»»
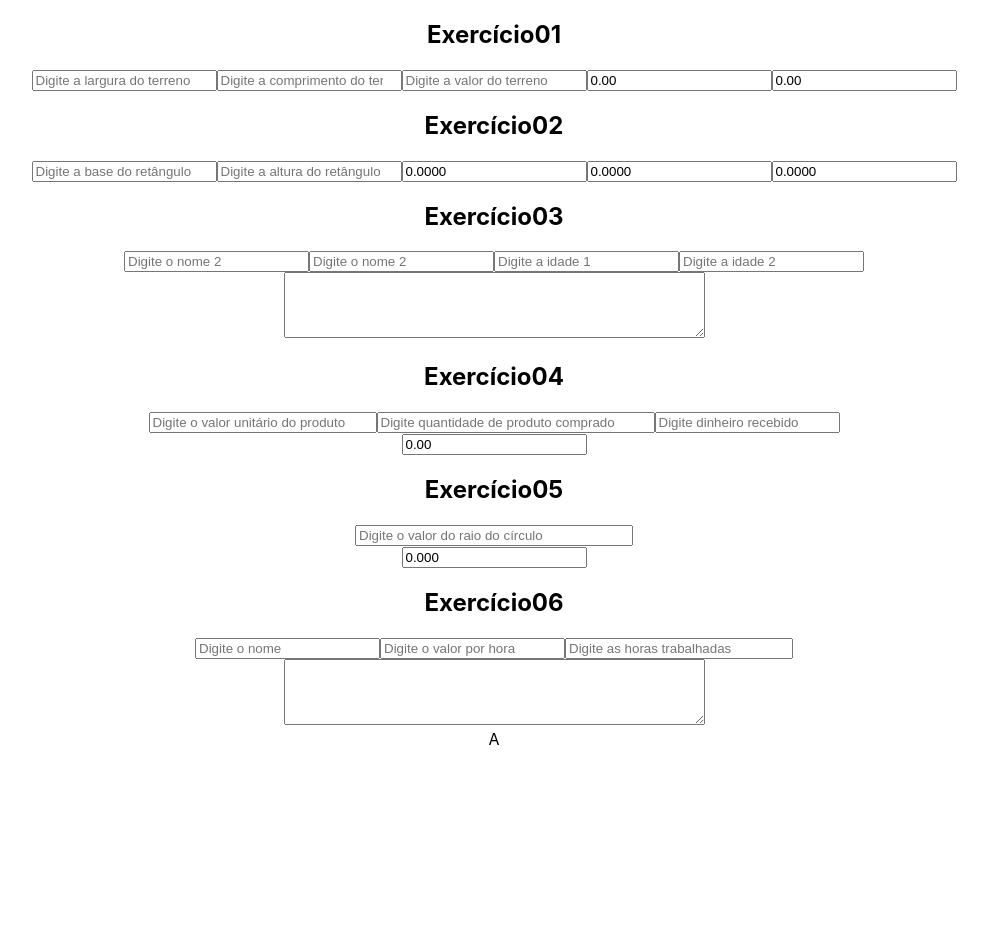
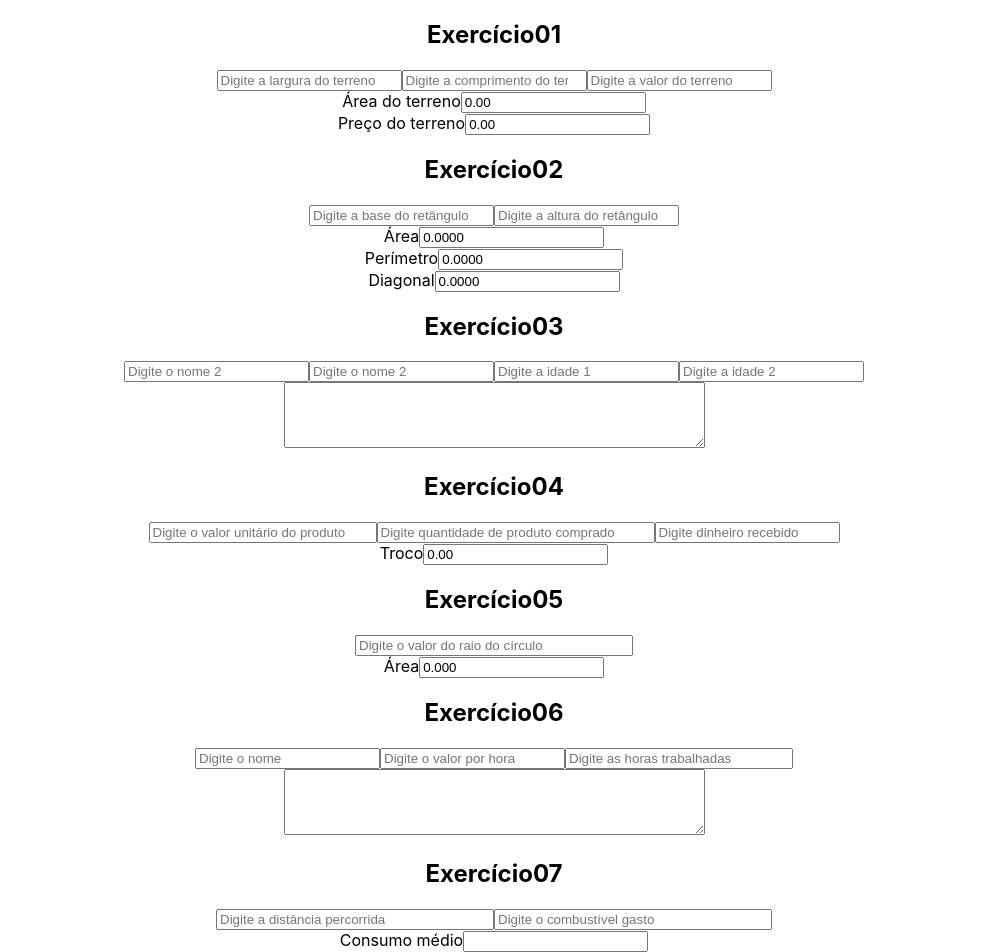
Before and after one commit to FernandoYoneda/Tegra, a React (Create React App) app: page / in a window 1280 px wide. Shown: the whole page, without its empty margins (146-1134 px from the left). Before the commit the page ends 800 px from the top, so only its background shows below. Built offline with nearby package versions, Linux system fonts and the light colour scheme.

Commit message:
exercicio07

```diff
--- a/src/App.tsx
+++ b/src/App.tsx
@@ -9,6 +9,7 @@ import Exercicio03 from "./Exercicio03/exercicio03";
 import Exercicio04 from "./Exercicio04/exercicio04";
 import Exercicio05 from "./Exercicio05/exercicio05";
 import Exercicio06 from "./Exercicio06/exercicio06";
+import Exercicio07 from "./Exercicio07/exercicio07";
 
 function App() {
   return (
@@ -19,6 +20,7 @@ function App() {
       <Exercicio04 />
       <Exercicio05 />
       <Exercicio06 />
+      <Exercicio07 />
     </div>
   );
 }
--- a/src/Exercicio01/exercicio01.tsx
+++ b/src/Exercicio01/exercicio01.tsx
@@ -31,7 +31,11 @@ const Execicio01 = () => {
           }
           placeholder="Digite a valor do terreno"
         />
+        <br />
+        <label>Área do terreno</label>
         <input type="number" value={areaTerreno.toFixed(2)} />
+        <br />
+        <label>Preço do terreno</label>
         <input type="number" value={valorTerreno.toFixed(2)} />
       </form>
     </div>
--- a/src/Exercicio02/exercicio02.tsx
+++ b/src/Exercicio02/exercicio02.tsx
@@ -27,8 +27,14 @@ const Exercicio02 = () => {
           }
           placeholder="Digite a altura do retângulo"
         />
+        <br />
+        <label>Área</label>
         <input type="number" value={area.toFixed(4)} />
+        <br />
+        <label>Perímetro</label>
         <input type="number" value={perimetro.toFixed(4)} />
+        <br />
+        <label>Diagonal</label>
         <input type="number" value={diagonal.toFixed(4)} />
       </form>
     </div>
--- a/src/Exercicio04/exercicio04.tsx
+++ b/src/Exercicio04/exercicio04.tsx
@@ -44,6 +44,7 @@ const Exercicio04 = () => {
           placeholder="Digite dinheiro recebido"
         />
         <br />
+        <label>Troco</label>
         <input type="number" value={(troco > 0 ? troco : 0).toFixed(2)} />
       </form>
     </div>
--- a/src/Exercicio05/exercicio05.tsx
+++ b/src/Exercicio05/exercicio05.tsx
@@ -23,6 +23,7 @@ const Exercicio05 = () => {
           placeholder="Digite o valor do raio do círculo"
         />
         <br />
+        <label>Área</label>
         <input type="number" value={area.toFixed(3)} />
       </form>
     </div>
--- a/src/Exercicio06/exercicio06.tsx
+++ b/src/Exercicio06/exercicio06.tsx
@@ -47,7 +47,6 @@ const Exercicio06 = () => {
           }
         />
       </form>
-      A
     </div>
   );
 };
--- /dev/null
+++ b/src/Exercicio07/exercicio07.tsx
@@ -0,0 +1,46 @@
+import { useState } from "react";
+
+const Exercicio07 = () => {
+  const [dados, setDados] = useState({
+    distanciaPercorrida: 0,
+    combustivelGasto: 0,
+  });
+
+  const mediaConsumo = dados.distanciaPercorrida / dados.combustivelGasto;
+
+  return (
+    <div>
+      <h2>Exercício07</h2>
+      <form>
+        <input
+          style={{ width: "270px" }}
+          type="number"
+          onChange={(e) =>
+            setDados((x) => ({
+              ...x,
+              distanciaPercorrida: Number(e.target.value),
+            }))
+          }
+          placeholder="Digite a distância percorrida"
+        />
+        <input
+          style={{ width: "270px" }}
+          type="number"
+          onChange={(e) =>
+            setDados((x) => ({
+              ...x,
+              combustivelGasto: Number(e.target.value),
+            }))
+          }
+          placeholder="Digite o combustível gasto"
+        />
+
+        <br />
+        <label>Consumo médio</label>
+        <input type="number" value={mediaConsumo.toFixed(3)} />
+      </form>
+    </div>
+  );
+};
+
+export default Exercicio07;
```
««
AIM OF THE TASK:
Please show, exactly as written, every line above that contains the word "label".

SOLUTION TO THIS PROBLEM:
+        <label>Área do terreno</label>
+        <label>Preço do terreno</label>
+        <label>Área</label>
+        <label>Perímetro</label>
+        <label>Diagonal</label>
+        <label>Troco</label>
+        <label>Área</label>
+        <label>Consumo médio</label>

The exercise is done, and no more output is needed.